:: Goal of the exercise ::
A bare number is all that is needed: how many lines below contain the string "MotionEvent"?

──────── Available records

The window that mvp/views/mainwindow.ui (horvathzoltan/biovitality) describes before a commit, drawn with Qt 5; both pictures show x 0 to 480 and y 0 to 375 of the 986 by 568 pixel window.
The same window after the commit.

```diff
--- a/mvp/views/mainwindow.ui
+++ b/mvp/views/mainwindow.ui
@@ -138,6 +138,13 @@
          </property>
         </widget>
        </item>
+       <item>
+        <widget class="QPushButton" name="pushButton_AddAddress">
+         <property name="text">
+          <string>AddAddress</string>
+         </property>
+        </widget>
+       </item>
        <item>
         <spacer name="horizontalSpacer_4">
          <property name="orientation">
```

────────────────
──────── Available records

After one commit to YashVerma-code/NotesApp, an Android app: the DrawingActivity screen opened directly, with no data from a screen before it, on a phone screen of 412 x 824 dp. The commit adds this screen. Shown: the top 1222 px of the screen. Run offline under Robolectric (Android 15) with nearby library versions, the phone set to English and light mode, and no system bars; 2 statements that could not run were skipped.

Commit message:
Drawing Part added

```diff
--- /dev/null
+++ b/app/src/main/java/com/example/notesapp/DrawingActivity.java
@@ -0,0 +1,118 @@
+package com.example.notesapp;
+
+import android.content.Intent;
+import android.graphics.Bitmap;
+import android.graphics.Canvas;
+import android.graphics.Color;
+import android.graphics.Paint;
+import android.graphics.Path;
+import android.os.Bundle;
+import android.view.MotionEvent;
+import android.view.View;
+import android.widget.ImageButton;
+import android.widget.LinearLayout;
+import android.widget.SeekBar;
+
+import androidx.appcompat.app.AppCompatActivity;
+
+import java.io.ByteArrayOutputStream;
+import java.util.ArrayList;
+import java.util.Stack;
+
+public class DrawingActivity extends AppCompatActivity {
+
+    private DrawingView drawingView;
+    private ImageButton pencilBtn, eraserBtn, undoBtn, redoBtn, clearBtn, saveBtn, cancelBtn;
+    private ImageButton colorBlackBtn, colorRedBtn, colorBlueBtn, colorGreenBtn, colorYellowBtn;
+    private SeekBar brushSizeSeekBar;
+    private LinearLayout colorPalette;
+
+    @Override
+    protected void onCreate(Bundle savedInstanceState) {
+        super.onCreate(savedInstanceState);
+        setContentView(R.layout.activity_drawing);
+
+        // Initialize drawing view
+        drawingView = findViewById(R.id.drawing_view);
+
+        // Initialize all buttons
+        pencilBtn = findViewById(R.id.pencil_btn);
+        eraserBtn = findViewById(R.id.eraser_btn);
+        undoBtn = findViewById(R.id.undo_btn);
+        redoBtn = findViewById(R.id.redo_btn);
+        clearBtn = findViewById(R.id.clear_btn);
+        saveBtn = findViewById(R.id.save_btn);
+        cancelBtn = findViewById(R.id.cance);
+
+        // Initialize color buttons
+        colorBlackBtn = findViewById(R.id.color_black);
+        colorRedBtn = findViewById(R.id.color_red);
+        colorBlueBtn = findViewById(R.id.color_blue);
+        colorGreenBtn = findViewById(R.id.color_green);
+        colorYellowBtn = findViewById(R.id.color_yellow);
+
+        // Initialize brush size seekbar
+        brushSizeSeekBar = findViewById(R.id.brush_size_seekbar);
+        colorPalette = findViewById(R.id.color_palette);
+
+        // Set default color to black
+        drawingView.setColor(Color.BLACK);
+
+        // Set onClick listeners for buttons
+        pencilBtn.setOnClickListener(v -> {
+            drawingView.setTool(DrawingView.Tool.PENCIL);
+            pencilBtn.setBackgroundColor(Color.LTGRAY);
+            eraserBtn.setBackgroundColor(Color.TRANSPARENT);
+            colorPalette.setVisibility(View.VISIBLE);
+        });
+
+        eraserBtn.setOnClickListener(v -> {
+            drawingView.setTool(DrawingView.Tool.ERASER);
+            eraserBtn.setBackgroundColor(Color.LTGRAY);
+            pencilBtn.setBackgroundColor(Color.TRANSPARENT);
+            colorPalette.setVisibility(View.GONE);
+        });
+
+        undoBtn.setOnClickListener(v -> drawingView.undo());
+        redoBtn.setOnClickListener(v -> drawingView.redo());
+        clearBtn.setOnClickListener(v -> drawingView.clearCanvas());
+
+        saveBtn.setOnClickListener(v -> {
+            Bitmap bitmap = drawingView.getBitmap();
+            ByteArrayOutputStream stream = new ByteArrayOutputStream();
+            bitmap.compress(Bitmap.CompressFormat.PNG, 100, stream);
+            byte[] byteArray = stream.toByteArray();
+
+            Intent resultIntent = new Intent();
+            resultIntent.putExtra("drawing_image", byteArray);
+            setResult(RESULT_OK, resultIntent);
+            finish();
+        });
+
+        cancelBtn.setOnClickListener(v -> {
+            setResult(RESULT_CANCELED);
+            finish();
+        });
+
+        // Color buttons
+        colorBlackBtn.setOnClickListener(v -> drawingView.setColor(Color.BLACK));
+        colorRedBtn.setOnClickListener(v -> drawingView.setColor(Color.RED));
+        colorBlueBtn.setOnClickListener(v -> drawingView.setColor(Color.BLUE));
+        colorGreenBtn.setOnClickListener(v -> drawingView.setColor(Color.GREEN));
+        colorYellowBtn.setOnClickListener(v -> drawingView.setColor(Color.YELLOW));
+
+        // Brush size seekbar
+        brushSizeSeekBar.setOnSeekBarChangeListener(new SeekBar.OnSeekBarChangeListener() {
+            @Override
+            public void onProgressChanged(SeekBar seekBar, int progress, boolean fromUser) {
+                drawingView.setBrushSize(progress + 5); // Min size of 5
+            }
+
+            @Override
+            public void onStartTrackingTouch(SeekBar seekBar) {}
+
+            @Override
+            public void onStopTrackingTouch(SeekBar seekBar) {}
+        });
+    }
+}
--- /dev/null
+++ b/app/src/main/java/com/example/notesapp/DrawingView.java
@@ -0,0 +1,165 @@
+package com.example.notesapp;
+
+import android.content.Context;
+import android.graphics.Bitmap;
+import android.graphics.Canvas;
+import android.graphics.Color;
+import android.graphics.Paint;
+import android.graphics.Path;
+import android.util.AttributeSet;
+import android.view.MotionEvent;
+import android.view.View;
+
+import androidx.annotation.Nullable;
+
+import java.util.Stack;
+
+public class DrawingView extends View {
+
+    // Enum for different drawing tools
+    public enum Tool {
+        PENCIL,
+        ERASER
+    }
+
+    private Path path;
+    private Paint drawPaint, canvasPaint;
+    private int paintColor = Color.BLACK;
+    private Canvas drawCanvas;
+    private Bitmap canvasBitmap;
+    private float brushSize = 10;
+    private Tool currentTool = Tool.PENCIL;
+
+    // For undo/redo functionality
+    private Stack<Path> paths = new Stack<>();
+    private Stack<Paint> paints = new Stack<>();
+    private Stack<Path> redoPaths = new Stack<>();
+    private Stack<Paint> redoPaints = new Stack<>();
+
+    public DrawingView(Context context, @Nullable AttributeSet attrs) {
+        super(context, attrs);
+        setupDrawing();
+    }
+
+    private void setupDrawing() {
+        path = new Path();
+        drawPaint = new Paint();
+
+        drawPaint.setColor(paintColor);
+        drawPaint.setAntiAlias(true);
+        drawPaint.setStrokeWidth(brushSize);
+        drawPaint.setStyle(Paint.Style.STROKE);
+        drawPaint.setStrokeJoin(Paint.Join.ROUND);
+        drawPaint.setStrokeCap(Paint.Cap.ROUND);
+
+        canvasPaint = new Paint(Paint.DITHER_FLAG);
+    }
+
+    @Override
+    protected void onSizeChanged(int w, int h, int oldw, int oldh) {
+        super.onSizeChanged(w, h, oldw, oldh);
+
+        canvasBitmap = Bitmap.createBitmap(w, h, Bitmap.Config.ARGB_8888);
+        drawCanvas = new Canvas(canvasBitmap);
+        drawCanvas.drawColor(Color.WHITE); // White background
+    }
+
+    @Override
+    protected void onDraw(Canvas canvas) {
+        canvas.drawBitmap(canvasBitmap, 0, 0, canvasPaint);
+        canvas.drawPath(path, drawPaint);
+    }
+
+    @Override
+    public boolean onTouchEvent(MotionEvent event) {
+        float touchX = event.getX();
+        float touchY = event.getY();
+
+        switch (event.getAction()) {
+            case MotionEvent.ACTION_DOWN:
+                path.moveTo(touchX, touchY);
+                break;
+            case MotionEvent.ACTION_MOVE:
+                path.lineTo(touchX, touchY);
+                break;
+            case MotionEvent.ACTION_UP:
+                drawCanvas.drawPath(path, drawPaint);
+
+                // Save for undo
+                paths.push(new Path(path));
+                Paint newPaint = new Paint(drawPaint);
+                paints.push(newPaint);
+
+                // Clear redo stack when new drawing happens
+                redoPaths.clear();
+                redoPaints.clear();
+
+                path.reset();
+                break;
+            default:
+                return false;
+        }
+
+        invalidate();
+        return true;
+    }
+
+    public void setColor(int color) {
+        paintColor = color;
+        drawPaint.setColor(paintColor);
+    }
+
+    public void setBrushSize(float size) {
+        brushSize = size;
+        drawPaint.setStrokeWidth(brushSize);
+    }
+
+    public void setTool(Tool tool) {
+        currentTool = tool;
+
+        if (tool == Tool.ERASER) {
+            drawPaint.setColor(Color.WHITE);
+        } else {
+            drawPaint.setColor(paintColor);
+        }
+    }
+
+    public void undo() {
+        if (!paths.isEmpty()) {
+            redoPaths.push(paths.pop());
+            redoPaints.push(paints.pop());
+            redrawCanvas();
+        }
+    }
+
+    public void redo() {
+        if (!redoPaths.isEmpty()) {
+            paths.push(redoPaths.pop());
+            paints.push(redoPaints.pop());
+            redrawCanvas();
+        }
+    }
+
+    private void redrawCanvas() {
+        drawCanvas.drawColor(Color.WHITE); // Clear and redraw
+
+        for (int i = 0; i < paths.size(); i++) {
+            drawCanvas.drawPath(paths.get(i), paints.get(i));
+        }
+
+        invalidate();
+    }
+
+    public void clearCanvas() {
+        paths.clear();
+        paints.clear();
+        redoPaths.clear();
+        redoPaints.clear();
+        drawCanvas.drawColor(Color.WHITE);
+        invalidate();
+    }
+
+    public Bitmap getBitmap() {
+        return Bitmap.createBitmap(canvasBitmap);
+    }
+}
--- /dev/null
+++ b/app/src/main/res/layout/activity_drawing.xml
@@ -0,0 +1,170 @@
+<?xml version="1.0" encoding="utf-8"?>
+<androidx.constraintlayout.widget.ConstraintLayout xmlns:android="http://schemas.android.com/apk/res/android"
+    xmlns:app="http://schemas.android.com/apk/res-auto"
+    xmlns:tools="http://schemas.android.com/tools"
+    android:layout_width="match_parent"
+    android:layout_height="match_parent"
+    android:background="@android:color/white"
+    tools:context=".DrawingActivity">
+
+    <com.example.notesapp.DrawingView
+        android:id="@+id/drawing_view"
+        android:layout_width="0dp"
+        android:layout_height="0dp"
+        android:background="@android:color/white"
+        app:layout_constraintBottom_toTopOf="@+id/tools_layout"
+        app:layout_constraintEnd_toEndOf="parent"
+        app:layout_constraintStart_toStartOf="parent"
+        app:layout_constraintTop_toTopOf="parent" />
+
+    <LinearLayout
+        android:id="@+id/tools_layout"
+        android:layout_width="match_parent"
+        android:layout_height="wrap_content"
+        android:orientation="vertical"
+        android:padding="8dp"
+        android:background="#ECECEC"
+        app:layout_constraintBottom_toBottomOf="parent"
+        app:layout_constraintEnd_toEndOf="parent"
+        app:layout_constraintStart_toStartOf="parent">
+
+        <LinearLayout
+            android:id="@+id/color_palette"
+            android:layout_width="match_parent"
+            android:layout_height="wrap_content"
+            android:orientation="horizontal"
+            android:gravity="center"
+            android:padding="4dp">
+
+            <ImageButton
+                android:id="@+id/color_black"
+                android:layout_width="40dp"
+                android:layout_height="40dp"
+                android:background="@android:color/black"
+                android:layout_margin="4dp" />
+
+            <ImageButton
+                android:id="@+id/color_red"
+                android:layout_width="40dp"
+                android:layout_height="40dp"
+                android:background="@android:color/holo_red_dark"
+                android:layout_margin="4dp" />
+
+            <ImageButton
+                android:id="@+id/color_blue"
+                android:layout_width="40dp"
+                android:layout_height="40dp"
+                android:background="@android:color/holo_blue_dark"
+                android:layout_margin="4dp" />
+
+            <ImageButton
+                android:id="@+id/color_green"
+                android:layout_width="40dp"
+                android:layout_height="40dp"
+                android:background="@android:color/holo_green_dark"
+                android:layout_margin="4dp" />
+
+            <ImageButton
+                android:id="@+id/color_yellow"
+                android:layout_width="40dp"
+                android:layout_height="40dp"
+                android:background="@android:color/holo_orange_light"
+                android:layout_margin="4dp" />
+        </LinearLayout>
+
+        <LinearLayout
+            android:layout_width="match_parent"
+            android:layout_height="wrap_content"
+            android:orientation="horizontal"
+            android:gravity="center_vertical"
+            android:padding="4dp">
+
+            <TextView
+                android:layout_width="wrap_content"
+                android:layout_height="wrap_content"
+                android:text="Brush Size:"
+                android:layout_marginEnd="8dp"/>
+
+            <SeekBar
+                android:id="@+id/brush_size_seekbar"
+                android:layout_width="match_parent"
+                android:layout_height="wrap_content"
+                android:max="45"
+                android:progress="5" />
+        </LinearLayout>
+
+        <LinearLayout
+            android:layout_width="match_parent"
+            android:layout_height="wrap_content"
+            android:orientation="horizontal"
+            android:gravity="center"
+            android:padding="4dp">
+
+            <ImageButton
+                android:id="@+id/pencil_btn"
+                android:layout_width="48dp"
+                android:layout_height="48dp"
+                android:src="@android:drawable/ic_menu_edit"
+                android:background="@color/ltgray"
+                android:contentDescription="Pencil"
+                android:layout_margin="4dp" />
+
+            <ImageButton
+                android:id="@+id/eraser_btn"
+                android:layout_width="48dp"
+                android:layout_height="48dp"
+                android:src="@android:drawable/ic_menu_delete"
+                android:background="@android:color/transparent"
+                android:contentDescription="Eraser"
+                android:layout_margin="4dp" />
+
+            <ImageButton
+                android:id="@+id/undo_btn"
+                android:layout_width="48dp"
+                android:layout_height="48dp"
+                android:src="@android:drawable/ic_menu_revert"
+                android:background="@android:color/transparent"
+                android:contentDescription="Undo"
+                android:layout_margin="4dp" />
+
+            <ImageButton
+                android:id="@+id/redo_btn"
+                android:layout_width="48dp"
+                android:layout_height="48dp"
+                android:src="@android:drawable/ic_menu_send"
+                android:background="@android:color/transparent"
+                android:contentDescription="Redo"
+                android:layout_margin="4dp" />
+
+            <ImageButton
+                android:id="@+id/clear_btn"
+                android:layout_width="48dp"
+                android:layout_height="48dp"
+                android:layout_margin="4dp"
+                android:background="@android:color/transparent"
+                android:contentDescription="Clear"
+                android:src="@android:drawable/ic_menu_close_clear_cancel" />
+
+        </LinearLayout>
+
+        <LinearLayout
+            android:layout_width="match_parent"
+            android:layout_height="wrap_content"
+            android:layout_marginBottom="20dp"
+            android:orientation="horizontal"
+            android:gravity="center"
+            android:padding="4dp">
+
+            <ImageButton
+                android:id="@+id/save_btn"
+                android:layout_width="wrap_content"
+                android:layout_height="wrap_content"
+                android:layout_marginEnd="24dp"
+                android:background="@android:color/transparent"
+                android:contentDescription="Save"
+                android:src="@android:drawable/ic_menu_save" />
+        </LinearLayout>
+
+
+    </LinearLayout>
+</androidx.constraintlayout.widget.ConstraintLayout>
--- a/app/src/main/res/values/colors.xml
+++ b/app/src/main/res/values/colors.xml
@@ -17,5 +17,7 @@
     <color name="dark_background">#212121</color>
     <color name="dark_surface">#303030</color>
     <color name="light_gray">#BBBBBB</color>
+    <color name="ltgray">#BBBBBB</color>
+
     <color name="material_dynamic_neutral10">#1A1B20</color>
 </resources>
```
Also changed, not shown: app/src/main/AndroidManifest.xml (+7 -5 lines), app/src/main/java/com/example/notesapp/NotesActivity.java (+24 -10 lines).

────────────────

:: Task result ::
6